Academic journal article Strategic Review for Southern Africa

International Relations Theory and the Discourse on Terrorism: Preliminary Reflections on Context and Limits

Academic journal article Strategic Review for Southern Africa

International Relations Theory and the Discourse on Terrorism: Preliminary Reflections on Context and Limits

Article excerpt

ABSTRACT

This article focuses on the international relations theory context of the contemporary discourse on terrorism. It is contended that the discourse predominantly subscribes to a prevailing global order that is overwhelmed by the complexities of post-international politics, interdependence and structural relations. The discourse is seen to be incarcerated in a conceptual prison, to the extent that scholars of terrorism and politicians dealing with the issue

find it difficult to escape the premise of state predominance and therefore adhere to assumptions about hierarchy, authority, and sovereignty. This theoretical posture exhibits a rationalist bias that marginalises contrasting viewpoints and distorts political rhetoric, practice and policy. To validate these claims, the theoretical landscape that provides the context of the discourse on terrorism is assessed, followed by a reflection on the limits of concepts and perspectives of terrorism within this landscape. Since competing conceptions are, with few excepti ons, mostly underdeveloped, marginalised or even silenced, the opportunity exists for conciliatory theorising and bridge-building.

1. INTRODUCTION

This article addresses the international relations theory context of the contemporary discourse on terrorism. (1) The basic contention is that parsimonious theories of terrorism subscribe to a prevailing global order that is overwhelmed by or oblivious to some of the complexities of post-international politics, the interdependence that sustains it, and the structural relations that underpin it. (2) In addition, it is argued that the discourse on terrorism tends to be rationalist in nature. Within the confines of international relations theory the limits of this rationalist mode of theorising and the conceptualisations that accompany it, curtail a critical and reflectivist approach to the subject matter. The rationalist bias and dominance marginalise contending perspectives and may even distort political rhetoric, practice and policy.

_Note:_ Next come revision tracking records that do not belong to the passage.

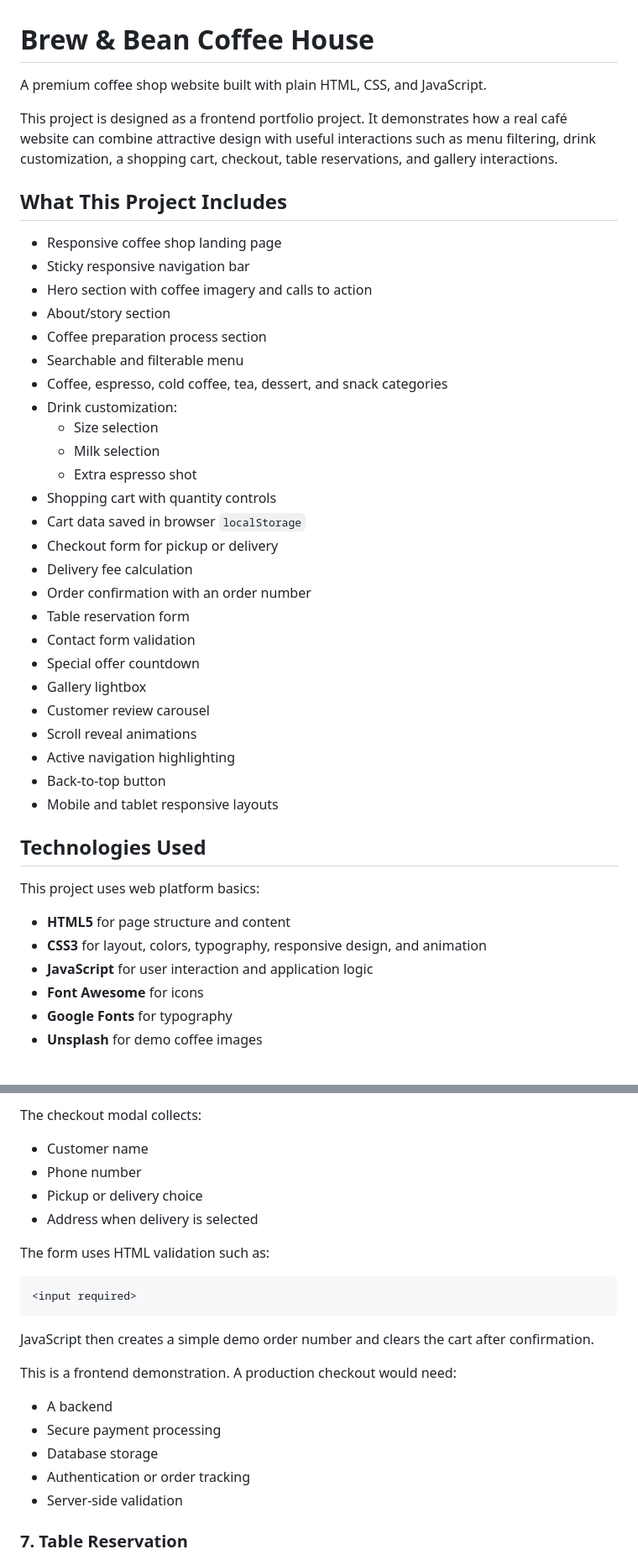
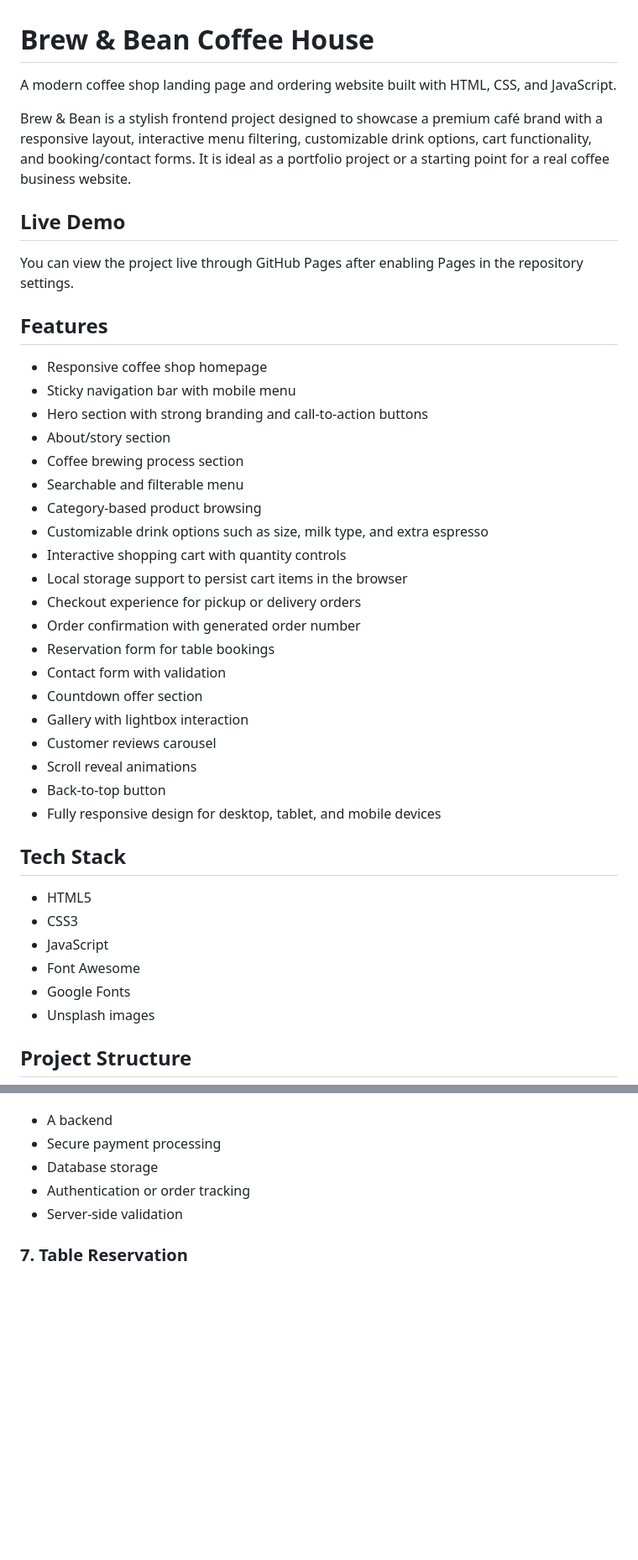
Before and after one commit to gurpreetkaur24122005-ship-it/coffeeshop, a Markdown page: README.md, 2 parts joined by grey strips. Shown at 84% size. GitHub-like rendering; blank space fills up the shorter version.

````diff
--- a/README.md
+++ b/README.md
@@ -1,45 +1,44 @@
 # Brew & Bean Coffee House
 
-A premium coffee shop website built with plain HTML, CSS, and JavaScript.
+A modern coffee shop landing page and ordering website built with HTML, CSS, and JavaScript.
 
-This project is designed as a frontend portfolio project. It demonstrates how a real café website can combine attractive design with useful interactions such as menu filtering, drink customization, a shopping cart, checkout, table reservations, and gallery interactions.
+Brew & Bean is a stylish frontend project designed to showcase a premium café brand with a responsive layout, interactive menu filtering, customizable drink options, cart functionality, and booking/contact forms. It is ideal as a portfolio project or a starting point for a real coffee business website.
 
-## What This Project Includes
+## Live Demo
 
-- Responsive coffee shop landing page
-- Sticky responsive navigation bar
-- Hero section with coffee imagery and calls to action
+You can view the project live through GitHub Pages after enabling Pages in the repository settings.
+
+## Features
+
+- Responsive coffee shop homepage
+- Sticky navigation bar with mobile menu
+- Hero section with strong branding and call-to-action buttons
 - About/story section
-- Coffee preparation process section
+- Coffee brewing process section
 - Searchable and filterable menu
-- Coffee, espresso, cold coffee, tea, dessert, and snack categories
-- Drink customization:
-  - Size selection
-  - Milk selection
-  - Extra espresso shot
-- Shopping cart with quantity controls
-- Cart data saved in browser `localStorage`
-- Checkout form for pickup or delivery
-- Delivery fee calculation
-- Order confirmation with an order number
-- Table reservation form
-- Contact form validation
-- Special offer countdown
-- Gallery lightbox
-- Customer review carousel
+- Category-based product browsing
+- Customizable drink options such as size, milk type, and extra espresso
+- Interactive shopping cart with quantity controls
+- Local storage support to persist cart items in the browser
+- Checkout experience for pickup or delivery orders
+- Order confirmation with generated order number
+- Reservation form for table bookings
+- Contact form with validation
+- Countdown offer section
+- Gallery with lightbox interaction
+- Customer reviews carousel
 - Scroll reveal animations
-- Active navigation highlighting
 - Back-to-top button
-- Mobile and tablet responsive layouts
+- Fully responsive design for desktop, tablet, and mobile devices
 
-## Technologies Used
+## Tech Stack
 
-This project uses web platform basics:
+- HTML5
+- CSS3
+- JavaScript
+- Font Awesome
+- Google Fonts
+- Unsplash images
 
-- **HTML5** for page structure and content
-- **CSS3** for layout, colors, typography, responsive design, and animation
-- **JavaScript** for user interaction and application logic
-- **Font Awesome** for icons
-- **Google Fonts** for typography
-- **Unsplash** for demo coffee images
+## Project Structure
 
@@ -245,19 +86,3 @@ Important limitation: `localStorage` belongs only to the browser. It is not a re
-The checkout modal collects:
-
-- Customer name
-- Phone number
-- Pickup or delivery choice
-- Address when delivery is selected
-
-The form uses HTML validation such as:
-
-```html
-<input required>
-```
-
-JavaScript then creates a simple demo order number and clears the cart after confirmation.
-
-This is a frontend demonstration. A production checkout would need:
 
 - A backend
 - Secure payment processing
````
Also changed, not shown: other parts of README.md (+26 -184 lines).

In order to address these claims, this article covers two aspects. (3) On the one hand, it assesses the theoretical landscape of international relations within which the discourse on terrorism is located. On the other hand, within the context of this landscape, it briefly examines the theoretical contours of the discourse. The aim is to indicate that this discourse, not unlike that on other sectoral security concerns, is embedded in and representative of mainstream theorising of a positivist, explanatory and problem-solving nature. In conclusion, since competing conceptions are with few exceptions underdeveloped, marginalised or even silenced, the need and opportunity exist for conciliatory, extra-paradigmatic theorising and bridge-building.

2. STATING THE PROBLEM

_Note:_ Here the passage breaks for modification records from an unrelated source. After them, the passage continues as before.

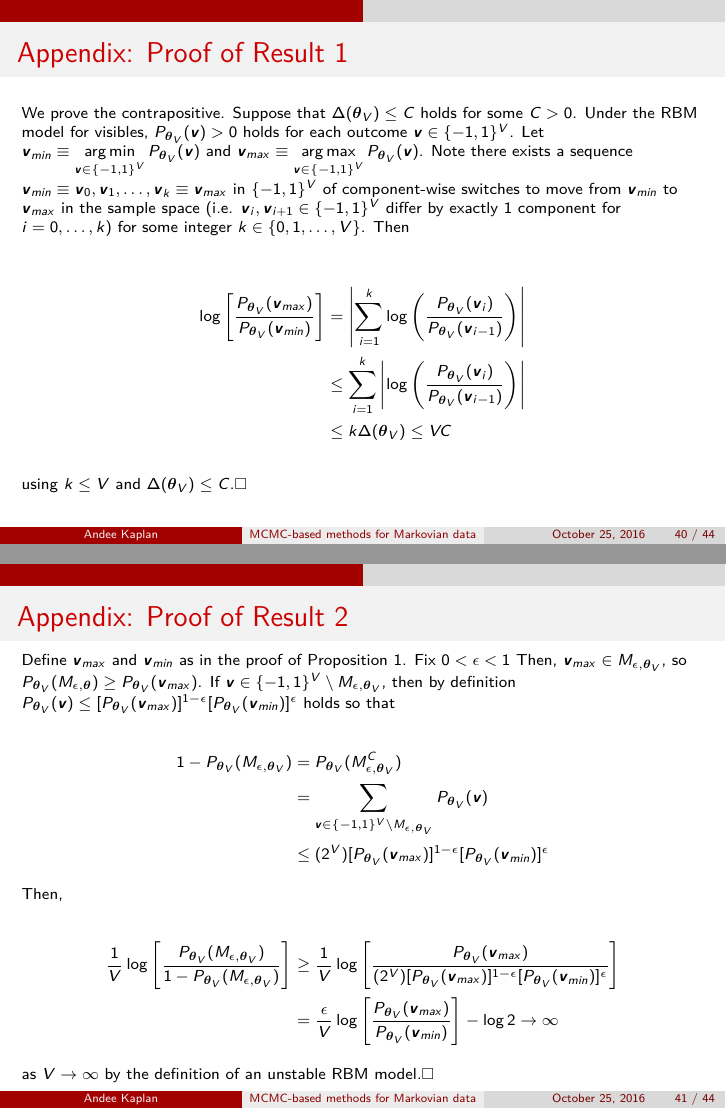
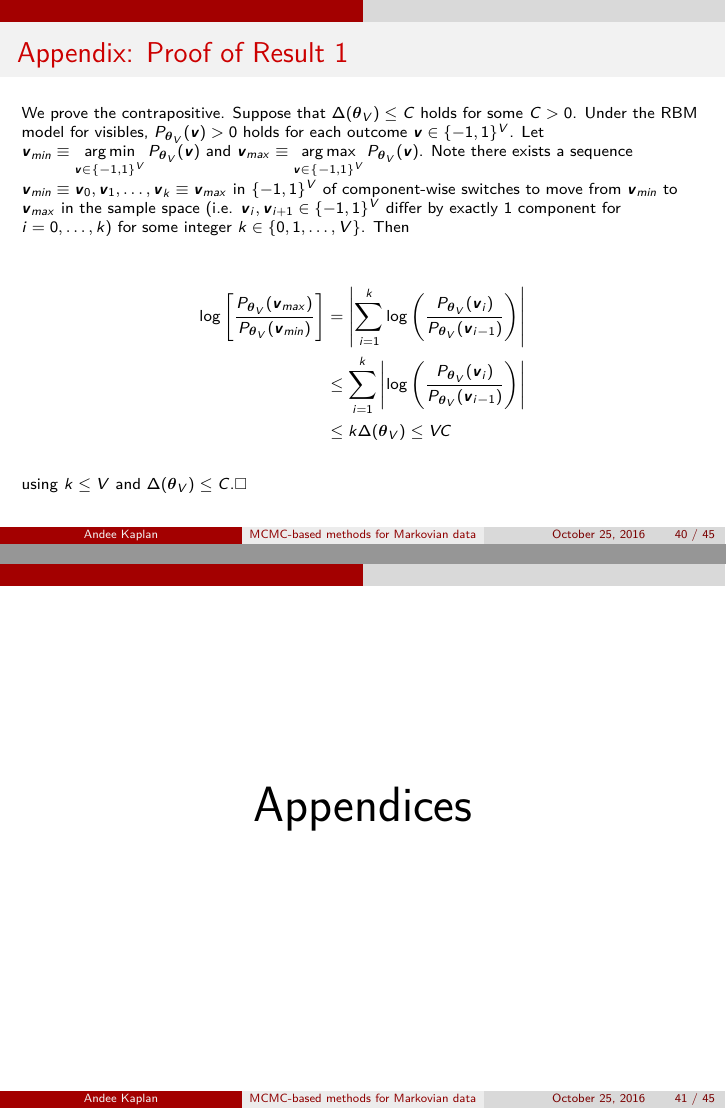
Before and after one commit to andeek/presentations, an R Markdown document (oral/slides.Rmd): pages 40 and 41 of 44 before the commit and pages 40 and 41 of 45 after it, joined at a grey line. The pictures show the output file oral/slides.pdf that the author committed with the source.

Commit message:
add appendix section slide

```diff
--- a/oral/slides.Rmd
+++ b/oral/slides.Rmd
@@ -881,6 +881,12 @@ We prove the contrapositive. Suppose that $\Delta(\boldsymbol \theta_V) \le C$ h
 \end{align*}
 using $k \le V$ and $\Delta(\boldsymbol \theta_V) \le C$.$\Box$
 
+----
+\begin{center}
+\Huge
+Appendices
+\end{center}
+
 # Appendix: Proof of Result \ref{prop:degen}
 
 \scriptsize
```
Also changed, not shown: oral/slides.pdf.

Considering the topical nature of terrorism since the events of 11 September 2001, the deluge of divergent interpretations, commentaries and projections is hardly surprising. However, within the political sciences and related disciplines, strategic studies in particular, the phenomenon of terrorism has traditionally been one of the most researched, written-about and topical issue-fields. In addition, within social science disciplines ranging from sociology, through criminology to psychology, and within the fields of theology and law, terrorism has received ample attention. These contributions have also culminated in various multi- and interdisciplinary endeavours to explain and understand terrorism as a threat to state and society; a phenomenon that apparently defies logic, rationality and ethics, as well as most attempts to resolve, contain or deter it. Although several research and government institutions, mostly in Western countries, focus on terrorism as an ongoing concern, public and academic interest in it usually ensues from acts of national and international terror and therefore fluctuates. Hence cataclysmic events as experienced recently add to the incidental and temporary salience of the issue-field. …

Search by... Author
Show... All Results Primary Sources Peer-reviewed

Oops!

An unknown error has occurred. Please click the button below to reload the page. If the problem persists, please try again in a little while.